There are times when those outside of the family, those who come into our lives by other means, need a hand.
Since January we have had a friend of J’s living with us. It started off as a “Could E stay until the end of his course next week” and has stretched into a couple of months. It was evident pretty early on that this friend needed a shoulder, a hand to hold on to.
As a 21 year old transgender male, E had not accessed any services. Living in a rural part of NSW, just over the NSW / Vic border there was even confusion about where he should have initial appointments. Toss in parents who are, naturally, confused, angry and not accepting and we had a young man who could not go home, either to mum or dad.

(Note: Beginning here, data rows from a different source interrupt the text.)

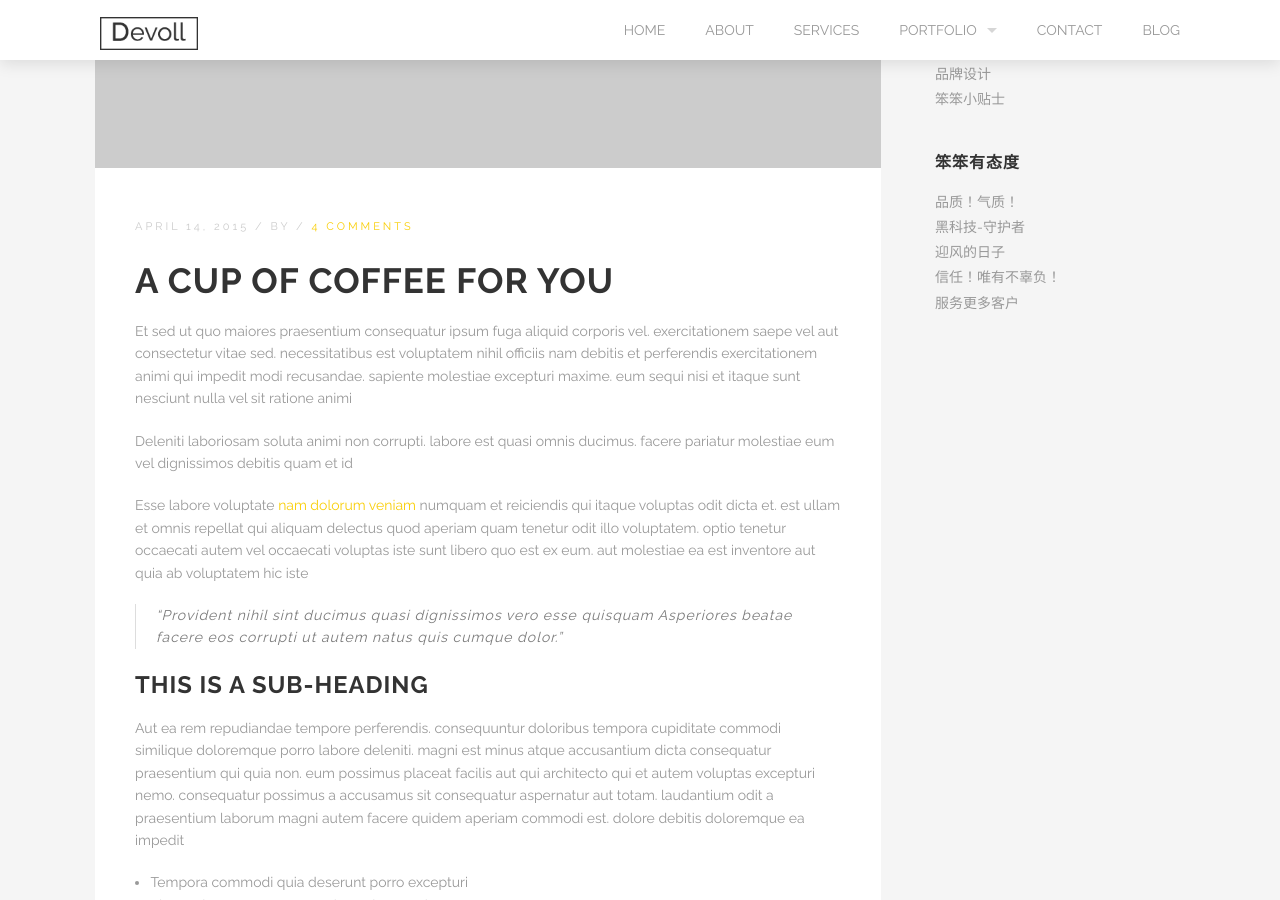
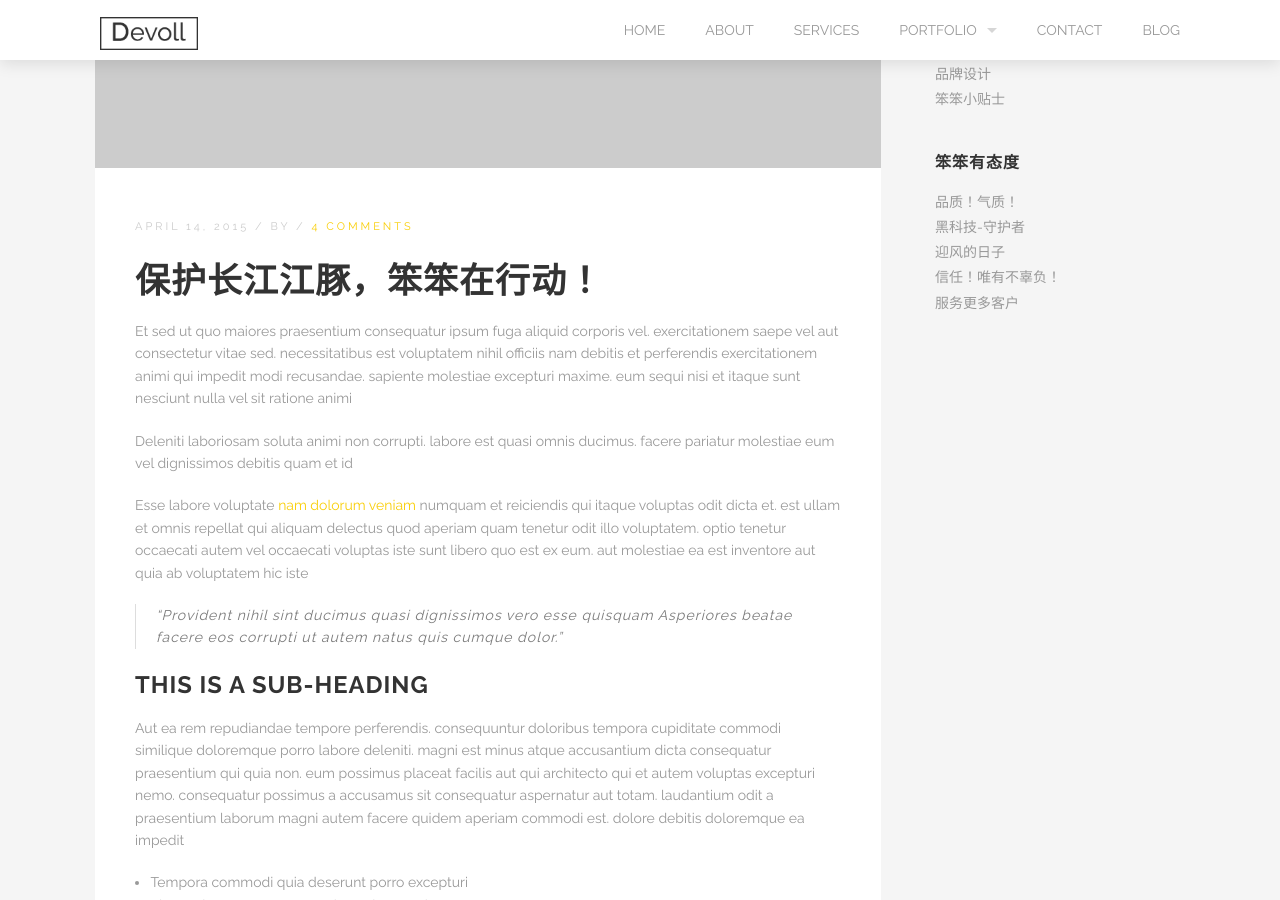
Before and after one commit to braveheart007/braveheart007.github.io, a Jekyll site: the page built from _posts/2015-04-14-a-cup-of-coffee-for-you.markdown, in a window 1280 px wide and 900 px high, scrolled down 828 px. Built offline with Jekyll 4.4.1, drawn with Linux system fonts in a browser that asks for light colours; some of the changed text lies outside the part shown.

Commit message:
Update 2015-04-14-a-cup-of-coffee-for-you.markdown

```diff
--- a/_posts/2015-04-14-a-cup-of-coffee-for-you.markdown
+++ b/_posts/2015-04-14-a-cup-of-coffee-for-you.markdown
@@ -1,7 +1,7 @@
 ---
 layout: post
-title:  A cup of coffee for you
-date:   2015-04-14 10:57:12
+title:  保护长江江豚，笨笨在行动！
+date:   2015-04-14 10:57:12
 images: images/@stock/blog-2.jpg
 excerpt:
   Iste neque doloribus dolor quis ad sit dolores dolor sit perferendis. nemo in rerum ducimus possimus aspernatur quas est. dolorem eaque vel id quasi voluptatem eligendi rerum et quo ut. fuga qui ea voluptates sunt
```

I have had plenty of reason to thank the love of a benevolent god that led me to some amazing GP’s in my area. My GP has taken over Jeremy’s treatment as the clinic that I thought we were going to does not have the capacity to take over J’s regular testosterone shots. This lovely GP has also assisted E in accessing services so he now has a referral to the adult gender clinic in our city and will receive assessment and initial treatment. We have talked through this option and reassured him that this a good thing, despite some negative comments there is a perception that this clinic is not the best. What I will say is that those who speak highly, speak really highly of the treatment that they receive and that is good enough for me as a starter.

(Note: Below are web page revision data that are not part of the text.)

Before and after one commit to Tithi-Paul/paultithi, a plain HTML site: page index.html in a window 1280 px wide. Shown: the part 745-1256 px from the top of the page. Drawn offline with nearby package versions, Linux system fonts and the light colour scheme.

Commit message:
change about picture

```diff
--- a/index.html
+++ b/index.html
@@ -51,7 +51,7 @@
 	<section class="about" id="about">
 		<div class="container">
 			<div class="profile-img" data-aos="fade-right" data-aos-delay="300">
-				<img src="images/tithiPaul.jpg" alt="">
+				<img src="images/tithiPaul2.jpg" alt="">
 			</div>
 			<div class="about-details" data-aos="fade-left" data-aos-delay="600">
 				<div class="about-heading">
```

J is still looking for work. The small voice of my baby that asks “are employers looking at my Facebook and deciding that they don’t like me” is so full of self doubt that it tears at my heart. E is also looking for work, he is unable to access Centrelink as his parents both say that he can come home, which technically he could. But he is reluctant to go home to a place where his previous name is used or he is told that being transgender “isn’t a thing”. So they are home, trying to stay active and keep the house clean. E is doing some baby sitting. But I get that it is hard. Jeremy has a hotchpotch of ID, the guy can’t even buy beer because he can’t prove who he is and that is purely down to our disorganisation. E has to look for work using his previous name because this is all so new he has not had the resources to even take the first step.
With 1.2% (approx) of the population being transgender and with awareness of transgender issues growing, the limited resources that are established are not meeting the need in our state, unless you can pay. For some young people $60 for an initial GP consultation is beyond their means. I am eternally grateful that those services are there though. That doesn’t change the fact though that vulnerable young people need a helping hand navigating through the medical system.

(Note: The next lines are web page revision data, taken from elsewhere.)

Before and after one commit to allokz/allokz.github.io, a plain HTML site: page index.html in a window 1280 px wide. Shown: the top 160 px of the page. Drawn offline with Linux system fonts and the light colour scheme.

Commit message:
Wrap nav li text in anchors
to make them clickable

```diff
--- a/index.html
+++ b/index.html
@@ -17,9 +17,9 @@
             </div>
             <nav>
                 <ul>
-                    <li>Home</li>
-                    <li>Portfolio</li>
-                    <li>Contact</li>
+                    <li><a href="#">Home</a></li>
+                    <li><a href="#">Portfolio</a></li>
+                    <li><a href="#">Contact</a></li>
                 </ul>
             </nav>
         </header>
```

I have no answer today. I have to keep in mind that each person’s journey is unique and there is never a one size fits all solution. I am pretty stoked that there is a light for E as he sends off his info and waits for his first appointment.
March 28, 2016 at 12:11 pm
Although awareness is growing, there is so much that people don’t realize about our kids’ journeys- the difficulty encountered when searching for quality healthcare, a job, and getting all paperwork in order. And while there are probably many people who would employ a trans person without a second thought, they don’t realize how stressful it is for our kids to apply for jobs and put themselves out there…. It’s awesome that you are helping out E. It makes my heart ache to think of the kids whose parents are just not ready to be on the same page as their kids when it comes to this.